These techniques of ``hierarchical'' addressing reduce the complexity of the phone and postal systems, because routing elements do not need to know all the details of end-to-end routes to every possible destination. Route information at the top of the hierarchy only relates to regions or areas. The OSPF area feature works the same way. Area border routers send-out special LSA update messages that advertise a range of IP addresses that reside in an area. Area border routers store these summarization messages in a special database that tells them how to forward inter-area traffic between areas. Route calculations based on summarization only need to determine what range an IP destination address falls within, based on the first few bytes of the address, not the complete address. However, this addressing feature does not come for free: before this process begins, OSPF summarization parameters must be administratively configured in area border routers. This task is similar to the configuration of router traffic filters or priorities.

A good example of OSPF areas' benefits can be seen in a campus environment, where each building is defined as an area. For example, lets take a campus where each building has 12 floors and a multiprotocol router on each floor. Without OSPF areas, routers would have to exchange updates with every other router on the campus, creating, in the process, topology databases that represent every routing node and link. When areas are deployed, routers only exchange link state information with routers in the same building. An area border router in each building forms a link between the building and the campus backbone.

Another OSPF area scenario is a national internetwork that is divided into areas that correspond to different regions of the country. For example, all the routers in the New York area would have identical databases that cover the New York region only, and the same would apply to other regions as well, Chicago, Tampa, and so forth. In each area, an area border router is attached to the national backbone. This approach eliminates the need to propagate router update messages across entire national (or international) Internets.

The area feature of OSPF is not the only factor in building large reliable networks, but it is one of the most important. When deploying OSPF areas, it is critical that area border routers have enough resources (memory, processing power) to handle topology chores for both the local and the backbone areas. Low-end routers may be overwhelmed by the demands of maintaining multiple databases.

Some additional considerations to keep in mind:
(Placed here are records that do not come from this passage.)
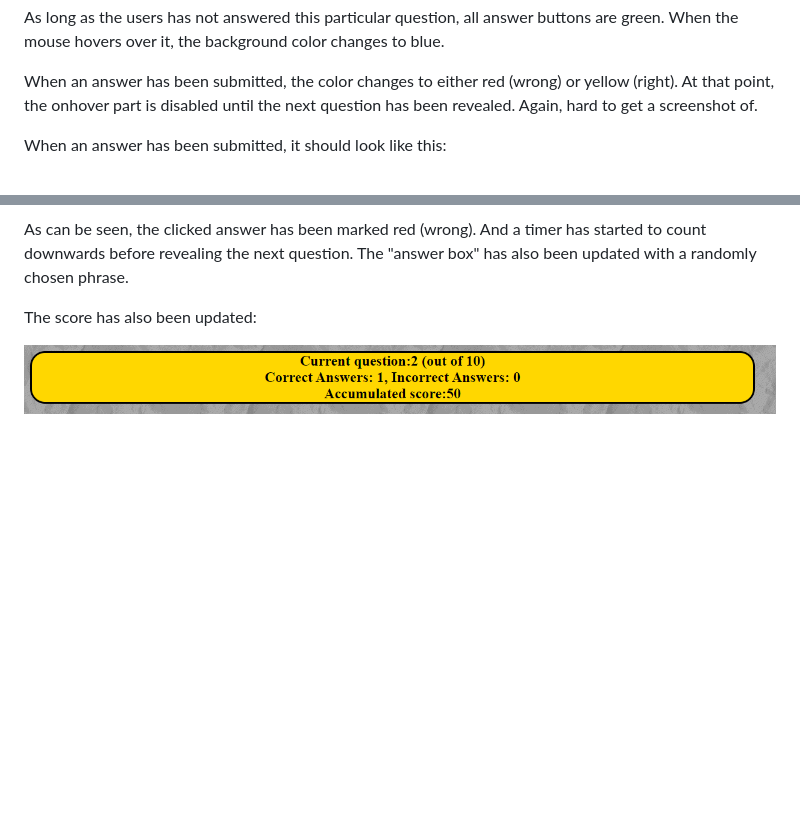
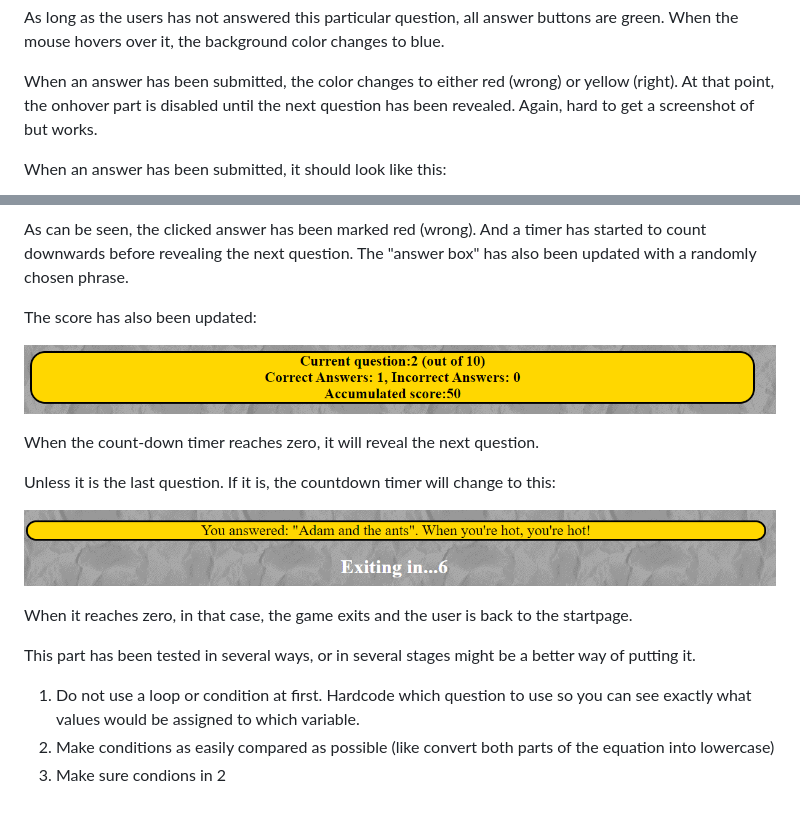
Before and after one commit to jonthorell/QuizGame, a Markdown page: README.md, 2 parts joined by grey strips. Drawn GitHub-style; blank space fills up the shorter version.

Commit message:
Add: in-progress4 added for readme

```diff
--- a/README.md
+++ b/README.md
@@ -110,7 +110,7 @@ As long as the users has not answered this particular question, all answer butto
 changes to blue.
 
 When an answer has been submitted, the color changes to either red (wrong) or yellow (right). At that point, the onhover part is disabled until the next
-question has been revealed. Again, hard to get a screenshot of.
+question has been revealed. Again, hard to get a screenshot of but works.
 
 When an answer has been submitted, it should look like this:
 
@@ -122,3 +122,17 @@ also been updated with a randomly chosen phrase.
 The score has also been updated:
 
 ![submitted-answer](https://github.com/jonthorell/QuizGame/blob/main/assets/images/readme-files/in-progress3.PNG?raw=true)
+
+When the count-down timer reaches zero, it will reveal the next question.
+
+Unless it is the last question. If it is, the countdown timer will change to this:
+
+![last-question](https://github.com/jonthorell/QuizGame/blob/main/assets/images/readme-files/in-progress4.PNG?raw=true)
+
+When it reaches zero, in that case, the game exits and the user is back to the startpage.
+
+This part has been tested in several ways, or in several stages might be a better way of putting it.
+
+1. Do not use a loop or condition at first. Hardcode which question to use so you can see exactly what values would be assigned to which variable.
+2. Make conditions as easily compared as possible (like convert both parts of the equation into lowercase)
+2. Make sure condions in 2
```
In many places, RIP is still used in TCP/IP networks that have not been upgraded to OSPF. It is also used on OSPF networks as an end-station-to-router protocol. OSPF addresses all the deficiencies of RIP, without affecting connectivity to RIP based networks. Fast growing networks must be designed properly if the capabilities of OSPF are to be fully exploited. Because of its ability to handle variable networking masks, OSPF also helps to reduce waste of today's precious IP addresses. Ideally, network design should include a consistent enterprise-wide IP address assignment policy that lends itself to the creation of OSPF areas and address summarization. If correct design and router-tuning takes place, OSPF will allow networks to scale to very large topologies, while maintaining high levels of availability and performance.

Copyright © 1995 The McGraw-Hill Companies, Inc. All Rights Reserved.
Edited by Becca Thomas / Online Editor / UnixWorld Online / beccat@wcmh.com

[Go to Content] [Search Editorial]

Last Modified: Saturday, 04-Nov-95 07:07:15 PST